Here’s our November meditation. If you’d rather do this meditation with images, we’ve also included our YouTube version…
Here’s the YouTube version:
This meditation offers an opportunity to tap into a deeper sense of wholeness and of core presence. It is drawn and adapted from an offering in a class with David Spangler through the Lorian Association and is used with permission.
During this time of the Corvid-19 virus, having ways to access a stronger sense of our core presence, and an ability to tap into a living sense of our body-mind wholeness, can help support a much-needed and stabilizing sense of steadiness.
For those of you who would prefer to access this meditation on YouTube, here’s the link:
It’s just about mid-week and I haven’t yet posted a practice for this week, which would usually be posted by Sunday. These times when I draw a complete blank become an invitation to relax and open my awareness to what might unexpectedly drop in. This process reminds me of the practice of “not doing”. Instead, it becomes a practice of “being” and “receiving” rather than figuring out or doing.
Then, this takes me to the importance of intuitive awareness and how our current consensus reality in Western thinking tends to devalue non-rational ways of knowing.

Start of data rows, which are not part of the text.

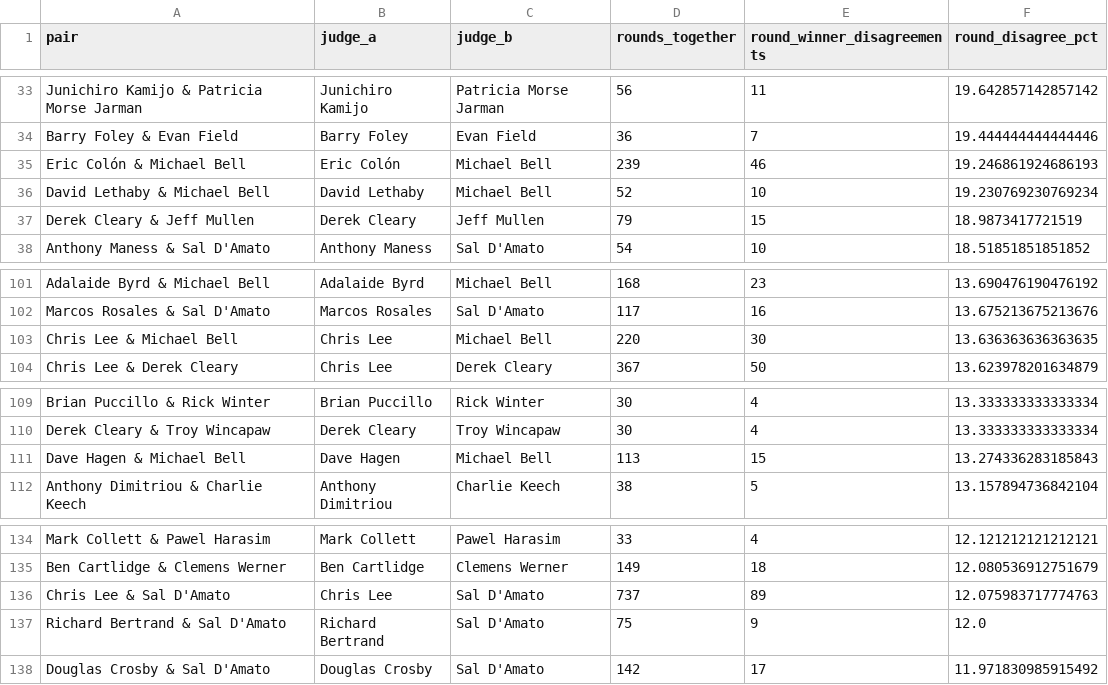
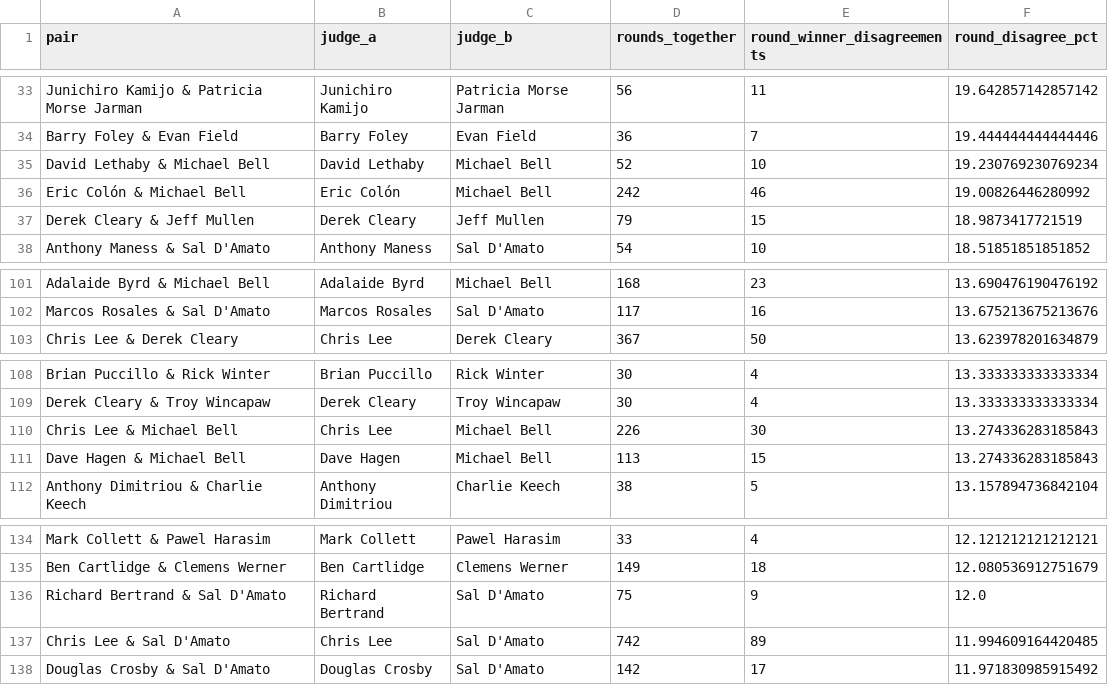
Before and after one commit to martindavies-code/ufc-judging-analysis, a CSV file: data/judge_round_pair_disagreements.csv, drawn as a sheet; only a part is shown, gaps mark what is left out; removed rows and columns are numbered as before the commit, all else as after; the diff names each change by its address in the sheet, - before the commit and + after, or states it on an @@ line.

```diff
--- a/data/judge_round_pair_disagreements.csv
+++ b/data/judge_round_pair_disagreements.csv
-row 35: Eric Colón & Michael Bell | Eric Colón | Michael Bell | 239 | 46 | 19.246861924686193
+row 36: Eric Colón & Michael Bell | Eric Colón | Michael Bell | 242 | 46 | 19.00826446280992
-row 103: Chris Lee & Michael Bell | Chris Lee | Michael Bell | 220 | 30 | 13.636363636363635
+row 110: Chris Lee & Michael Bell | Chris Lee | Michael Bell | 226 | 30 | 13.274336283185843
-row 136: Chris Lee & Sal D'Amato | Chris Lee | Sal D'Amato | 737 | 89 | 12.075983717774763
+row 137: Chris Lee & Sal D'Amato | Chris Lee | Sal D'Amato | 742 | 89 | 11.994609164420485
```
Also changed, not shown: data/judge_dissent_rankings.csv, data/judge_pair_disagreements.csv, 15 other files.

For me, non-rational ways of knowing are equally present, if not dominant, in my usual way of moving through the world, so I’d like to share some thoughts and an exercise that offer support for intuitive ways of knowing.
Whenever I find myself with a conundrum, not knowing exactly what to do, I ask for help or input. It’s not important to think about where the information or support comes from. For example, I might ask for help from “cat intelligence” or “plant intelligence” if I have a question about how to help the felines who live with me or the trees that grace my small apartment. What comes to mind are all the varieties of collective consciousness that Rupert Sheldrake talks about in his work with morphic fields—fields of information that species contribute to and draw from all the time.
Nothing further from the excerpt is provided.